Exercise directions:
When a line of the records contains "https", copy it.
[Records for the exercise — start]
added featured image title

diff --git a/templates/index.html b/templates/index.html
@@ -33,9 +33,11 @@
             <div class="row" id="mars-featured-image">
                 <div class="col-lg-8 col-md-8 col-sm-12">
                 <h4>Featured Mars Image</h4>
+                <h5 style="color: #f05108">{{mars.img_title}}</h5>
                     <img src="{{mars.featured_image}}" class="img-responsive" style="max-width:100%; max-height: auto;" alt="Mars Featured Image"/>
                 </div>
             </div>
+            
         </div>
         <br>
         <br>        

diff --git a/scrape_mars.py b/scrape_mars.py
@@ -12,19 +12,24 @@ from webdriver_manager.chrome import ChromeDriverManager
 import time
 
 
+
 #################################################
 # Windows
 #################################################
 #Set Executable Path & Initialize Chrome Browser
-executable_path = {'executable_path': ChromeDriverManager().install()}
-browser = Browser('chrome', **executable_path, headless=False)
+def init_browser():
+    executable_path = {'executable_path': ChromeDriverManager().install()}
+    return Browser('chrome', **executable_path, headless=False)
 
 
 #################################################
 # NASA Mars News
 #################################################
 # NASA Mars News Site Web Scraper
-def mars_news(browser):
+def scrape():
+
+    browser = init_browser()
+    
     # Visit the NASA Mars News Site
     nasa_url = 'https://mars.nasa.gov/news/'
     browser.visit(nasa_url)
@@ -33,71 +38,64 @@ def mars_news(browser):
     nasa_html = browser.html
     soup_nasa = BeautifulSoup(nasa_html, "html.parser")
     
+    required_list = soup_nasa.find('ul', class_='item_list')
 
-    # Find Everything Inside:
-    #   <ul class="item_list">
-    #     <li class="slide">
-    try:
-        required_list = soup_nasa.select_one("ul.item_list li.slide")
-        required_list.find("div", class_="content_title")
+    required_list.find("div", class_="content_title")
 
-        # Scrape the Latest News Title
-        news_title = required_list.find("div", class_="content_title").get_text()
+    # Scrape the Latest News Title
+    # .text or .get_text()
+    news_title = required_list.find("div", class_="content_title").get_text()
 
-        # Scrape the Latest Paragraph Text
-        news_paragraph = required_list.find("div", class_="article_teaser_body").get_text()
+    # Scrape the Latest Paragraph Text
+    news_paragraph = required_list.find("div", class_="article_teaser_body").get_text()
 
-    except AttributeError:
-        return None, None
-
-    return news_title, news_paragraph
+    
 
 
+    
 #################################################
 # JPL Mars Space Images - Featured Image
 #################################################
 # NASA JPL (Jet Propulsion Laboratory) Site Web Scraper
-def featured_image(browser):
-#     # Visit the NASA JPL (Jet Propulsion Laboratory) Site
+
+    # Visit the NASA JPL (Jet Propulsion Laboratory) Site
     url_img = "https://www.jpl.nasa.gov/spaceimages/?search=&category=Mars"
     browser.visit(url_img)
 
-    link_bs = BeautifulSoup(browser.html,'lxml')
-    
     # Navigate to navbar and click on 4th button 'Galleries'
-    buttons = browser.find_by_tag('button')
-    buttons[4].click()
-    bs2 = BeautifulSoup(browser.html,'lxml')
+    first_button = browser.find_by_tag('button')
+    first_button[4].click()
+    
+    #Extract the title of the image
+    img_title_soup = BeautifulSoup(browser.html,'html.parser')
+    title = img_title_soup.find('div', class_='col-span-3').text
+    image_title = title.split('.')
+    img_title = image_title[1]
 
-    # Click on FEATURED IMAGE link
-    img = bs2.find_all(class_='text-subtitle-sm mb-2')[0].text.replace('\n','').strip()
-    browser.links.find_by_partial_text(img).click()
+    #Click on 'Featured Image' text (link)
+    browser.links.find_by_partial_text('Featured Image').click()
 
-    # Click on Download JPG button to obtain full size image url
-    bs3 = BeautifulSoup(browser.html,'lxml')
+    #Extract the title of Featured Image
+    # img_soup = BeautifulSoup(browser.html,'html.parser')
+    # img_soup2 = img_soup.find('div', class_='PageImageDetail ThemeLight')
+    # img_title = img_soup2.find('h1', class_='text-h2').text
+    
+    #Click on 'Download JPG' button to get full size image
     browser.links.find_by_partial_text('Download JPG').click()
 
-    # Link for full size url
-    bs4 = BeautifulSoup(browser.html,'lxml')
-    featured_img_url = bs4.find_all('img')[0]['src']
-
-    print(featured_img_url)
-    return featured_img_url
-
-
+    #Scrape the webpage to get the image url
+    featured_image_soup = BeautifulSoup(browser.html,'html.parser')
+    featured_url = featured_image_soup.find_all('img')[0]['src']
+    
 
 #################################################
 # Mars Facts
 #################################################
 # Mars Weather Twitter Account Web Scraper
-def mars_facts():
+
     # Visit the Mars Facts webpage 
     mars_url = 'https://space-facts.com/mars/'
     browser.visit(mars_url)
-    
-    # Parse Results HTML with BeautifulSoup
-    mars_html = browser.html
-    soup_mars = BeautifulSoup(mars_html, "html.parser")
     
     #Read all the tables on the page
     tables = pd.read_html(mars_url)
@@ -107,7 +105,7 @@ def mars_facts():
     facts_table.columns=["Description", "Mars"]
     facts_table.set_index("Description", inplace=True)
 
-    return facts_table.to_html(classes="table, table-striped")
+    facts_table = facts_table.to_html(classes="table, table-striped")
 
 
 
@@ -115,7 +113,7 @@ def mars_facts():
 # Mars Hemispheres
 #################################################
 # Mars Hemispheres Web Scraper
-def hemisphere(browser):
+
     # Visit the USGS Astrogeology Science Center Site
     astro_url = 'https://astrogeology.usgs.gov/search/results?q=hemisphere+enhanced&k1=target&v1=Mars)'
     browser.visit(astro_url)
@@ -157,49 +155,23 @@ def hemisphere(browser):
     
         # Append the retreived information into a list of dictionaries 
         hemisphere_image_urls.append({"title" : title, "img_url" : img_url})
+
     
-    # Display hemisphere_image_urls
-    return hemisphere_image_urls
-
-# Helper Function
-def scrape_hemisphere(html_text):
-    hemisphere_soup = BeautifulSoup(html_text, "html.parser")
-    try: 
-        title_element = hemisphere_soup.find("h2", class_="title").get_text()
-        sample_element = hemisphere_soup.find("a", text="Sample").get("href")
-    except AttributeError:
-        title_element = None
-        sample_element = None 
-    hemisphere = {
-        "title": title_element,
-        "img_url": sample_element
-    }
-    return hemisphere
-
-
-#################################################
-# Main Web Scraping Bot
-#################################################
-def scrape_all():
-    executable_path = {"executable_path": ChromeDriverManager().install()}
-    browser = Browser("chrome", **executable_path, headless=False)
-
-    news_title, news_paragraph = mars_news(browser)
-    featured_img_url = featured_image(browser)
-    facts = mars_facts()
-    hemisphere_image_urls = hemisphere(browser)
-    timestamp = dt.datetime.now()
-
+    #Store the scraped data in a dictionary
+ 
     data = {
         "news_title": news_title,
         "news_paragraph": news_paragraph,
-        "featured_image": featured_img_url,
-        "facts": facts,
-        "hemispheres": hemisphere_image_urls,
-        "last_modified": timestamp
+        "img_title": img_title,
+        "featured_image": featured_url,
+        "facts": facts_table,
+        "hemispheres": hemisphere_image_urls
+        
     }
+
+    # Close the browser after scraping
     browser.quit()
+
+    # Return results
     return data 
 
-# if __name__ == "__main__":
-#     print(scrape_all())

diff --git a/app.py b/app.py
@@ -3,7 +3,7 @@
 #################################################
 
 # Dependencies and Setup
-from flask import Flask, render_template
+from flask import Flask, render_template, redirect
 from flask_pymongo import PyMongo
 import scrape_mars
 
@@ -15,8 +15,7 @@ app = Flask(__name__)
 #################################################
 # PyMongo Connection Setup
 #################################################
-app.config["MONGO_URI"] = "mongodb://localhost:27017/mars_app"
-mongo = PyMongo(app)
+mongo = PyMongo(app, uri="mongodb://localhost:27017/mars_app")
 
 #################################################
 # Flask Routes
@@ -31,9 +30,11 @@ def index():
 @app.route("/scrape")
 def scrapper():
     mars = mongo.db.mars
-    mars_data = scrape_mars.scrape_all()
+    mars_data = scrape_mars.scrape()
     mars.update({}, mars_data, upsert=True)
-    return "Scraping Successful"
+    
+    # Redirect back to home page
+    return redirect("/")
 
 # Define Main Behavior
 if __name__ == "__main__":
[Records for the exercise — finish]
Answer section:
     nasa_url = 'https://mars.nasa.gov/news/'
     url_img = "https://www.jpl.nasa.gov/spaceimages/?search=&category=Mars"
     mars_url = 'https://space-facts.com/mars/'
     astro_url = 'https://astrogeology.usgs.gov/search/results?q=hemisphere+enhanced&k1=target&v1=Mars)'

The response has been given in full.